• REQUIRED WORK: When a line below holds the string "ipynb", show that line.

### EXCERPTED DATA

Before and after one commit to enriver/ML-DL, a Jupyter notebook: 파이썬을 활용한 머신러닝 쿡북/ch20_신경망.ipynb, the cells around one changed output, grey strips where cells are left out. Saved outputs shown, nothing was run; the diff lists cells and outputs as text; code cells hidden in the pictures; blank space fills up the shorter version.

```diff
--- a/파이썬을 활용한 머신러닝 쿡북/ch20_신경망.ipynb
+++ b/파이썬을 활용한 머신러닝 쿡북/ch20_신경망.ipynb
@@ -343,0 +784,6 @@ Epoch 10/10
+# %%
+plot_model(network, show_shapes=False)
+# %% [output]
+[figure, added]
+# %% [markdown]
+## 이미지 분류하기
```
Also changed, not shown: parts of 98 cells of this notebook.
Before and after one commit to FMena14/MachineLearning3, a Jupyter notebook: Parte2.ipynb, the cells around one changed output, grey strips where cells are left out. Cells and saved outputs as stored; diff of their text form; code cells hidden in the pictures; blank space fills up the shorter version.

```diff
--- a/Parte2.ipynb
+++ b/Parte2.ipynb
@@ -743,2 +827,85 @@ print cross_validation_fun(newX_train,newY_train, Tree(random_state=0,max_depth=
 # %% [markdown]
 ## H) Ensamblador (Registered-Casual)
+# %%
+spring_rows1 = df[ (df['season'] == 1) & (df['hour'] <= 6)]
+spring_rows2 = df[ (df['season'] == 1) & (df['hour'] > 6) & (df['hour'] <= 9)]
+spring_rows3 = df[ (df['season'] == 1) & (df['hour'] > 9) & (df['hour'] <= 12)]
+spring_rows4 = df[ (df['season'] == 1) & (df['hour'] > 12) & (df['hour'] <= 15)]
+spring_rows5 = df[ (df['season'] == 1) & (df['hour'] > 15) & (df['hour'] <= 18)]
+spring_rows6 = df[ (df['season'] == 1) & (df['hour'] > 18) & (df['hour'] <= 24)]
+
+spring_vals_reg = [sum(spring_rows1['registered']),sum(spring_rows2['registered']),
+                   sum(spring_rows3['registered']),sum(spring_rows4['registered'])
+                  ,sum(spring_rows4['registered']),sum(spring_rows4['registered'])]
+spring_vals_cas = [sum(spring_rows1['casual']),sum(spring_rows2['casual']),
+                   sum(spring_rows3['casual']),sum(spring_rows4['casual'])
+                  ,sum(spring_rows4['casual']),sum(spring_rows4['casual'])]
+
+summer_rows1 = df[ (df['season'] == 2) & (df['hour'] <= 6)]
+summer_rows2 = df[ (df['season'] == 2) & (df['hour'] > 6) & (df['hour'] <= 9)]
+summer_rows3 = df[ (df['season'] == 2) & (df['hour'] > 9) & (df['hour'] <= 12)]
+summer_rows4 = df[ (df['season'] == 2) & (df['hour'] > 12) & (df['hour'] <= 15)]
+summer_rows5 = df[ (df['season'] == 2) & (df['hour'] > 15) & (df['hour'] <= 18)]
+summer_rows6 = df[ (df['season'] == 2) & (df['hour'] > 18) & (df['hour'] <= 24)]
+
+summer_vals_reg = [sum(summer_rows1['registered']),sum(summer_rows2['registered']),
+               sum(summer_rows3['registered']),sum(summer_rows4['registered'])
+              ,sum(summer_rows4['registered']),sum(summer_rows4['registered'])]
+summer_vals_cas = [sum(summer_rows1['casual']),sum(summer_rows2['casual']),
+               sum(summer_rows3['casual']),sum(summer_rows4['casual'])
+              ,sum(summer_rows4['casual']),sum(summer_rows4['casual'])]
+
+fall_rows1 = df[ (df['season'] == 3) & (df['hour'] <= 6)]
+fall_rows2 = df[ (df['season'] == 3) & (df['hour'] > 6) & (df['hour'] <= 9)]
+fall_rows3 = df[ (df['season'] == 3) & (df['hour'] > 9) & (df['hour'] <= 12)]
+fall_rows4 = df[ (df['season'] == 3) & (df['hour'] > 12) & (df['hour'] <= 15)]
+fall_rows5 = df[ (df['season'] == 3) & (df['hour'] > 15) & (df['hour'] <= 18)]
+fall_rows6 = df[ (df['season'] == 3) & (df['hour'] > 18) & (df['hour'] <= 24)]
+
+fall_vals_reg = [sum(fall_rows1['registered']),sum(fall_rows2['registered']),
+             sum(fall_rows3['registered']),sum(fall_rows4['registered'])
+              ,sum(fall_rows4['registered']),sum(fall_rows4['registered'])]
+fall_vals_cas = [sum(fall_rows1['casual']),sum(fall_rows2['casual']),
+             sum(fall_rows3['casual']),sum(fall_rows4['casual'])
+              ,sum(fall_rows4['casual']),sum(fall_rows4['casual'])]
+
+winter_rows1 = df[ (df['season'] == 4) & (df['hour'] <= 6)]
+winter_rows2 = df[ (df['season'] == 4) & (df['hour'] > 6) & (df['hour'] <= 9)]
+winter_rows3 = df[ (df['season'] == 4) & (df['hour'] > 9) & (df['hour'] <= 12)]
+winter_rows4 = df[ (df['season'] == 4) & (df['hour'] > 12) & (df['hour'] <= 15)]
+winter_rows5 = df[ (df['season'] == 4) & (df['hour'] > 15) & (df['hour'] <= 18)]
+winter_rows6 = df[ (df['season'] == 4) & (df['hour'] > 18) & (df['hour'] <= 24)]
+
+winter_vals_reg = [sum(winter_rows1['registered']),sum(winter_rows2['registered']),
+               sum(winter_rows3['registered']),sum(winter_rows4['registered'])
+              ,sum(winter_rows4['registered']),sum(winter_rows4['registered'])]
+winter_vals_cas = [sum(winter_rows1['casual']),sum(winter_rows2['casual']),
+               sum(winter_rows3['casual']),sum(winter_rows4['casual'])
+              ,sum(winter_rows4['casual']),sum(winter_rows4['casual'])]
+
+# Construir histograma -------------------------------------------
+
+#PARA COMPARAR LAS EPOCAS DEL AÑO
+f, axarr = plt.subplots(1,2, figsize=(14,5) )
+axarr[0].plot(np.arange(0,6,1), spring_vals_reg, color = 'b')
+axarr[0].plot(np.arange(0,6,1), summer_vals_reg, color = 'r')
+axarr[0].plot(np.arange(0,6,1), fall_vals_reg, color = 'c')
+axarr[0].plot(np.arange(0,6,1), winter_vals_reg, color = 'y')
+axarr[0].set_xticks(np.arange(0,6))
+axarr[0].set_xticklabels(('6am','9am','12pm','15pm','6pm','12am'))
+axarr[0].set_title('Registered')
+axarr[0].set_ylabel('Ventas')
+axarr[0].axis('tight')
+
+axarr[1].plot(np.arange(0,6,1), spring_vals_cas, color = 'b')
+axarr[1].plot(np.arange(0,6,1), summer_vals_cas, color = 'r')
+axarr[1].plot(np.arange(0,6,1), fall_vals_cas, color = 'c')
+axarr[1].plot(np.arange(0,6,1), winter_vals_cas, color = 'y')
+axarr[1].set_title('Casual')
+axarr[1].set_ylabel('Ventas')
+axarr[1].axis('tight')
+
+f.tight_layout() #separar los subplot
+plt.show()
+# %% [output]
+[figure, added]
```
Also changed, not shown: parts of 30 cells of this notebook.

######

• TASK OUTPUT:
Before and after one commit to enriver/ML-DL, a Jupyter notebook: 파이썬을 활용한 머신러닝 쿡북/ch20_신경망.ipynb, the cells around one changed output, grey strips where cells are left out. Saved outputs shown, nothing was run; the diff lists cells and outputs as text; code cells hidden in the pictures; blank space fills up the shorter version.
--- a/파이썬을 활용한 머신러닝 쿡북/ch20_신경망.ipynb
+++ b/파이썬을 활용한 머신러닝 쿡북/ch20_신경망.ipynb
Before and after one commit to FMena14/MachineLearning3, a Jupyter notebook: Parte2.ipynb, the cells around one changed output, grey strips where cells are left out. Cells and saved outputs as stored; diff of their text form; code cells hidden in the pictures; blank space fills up the shorter version.
--- a/Parte2.ipynb
+++ b/Parte2.ipynb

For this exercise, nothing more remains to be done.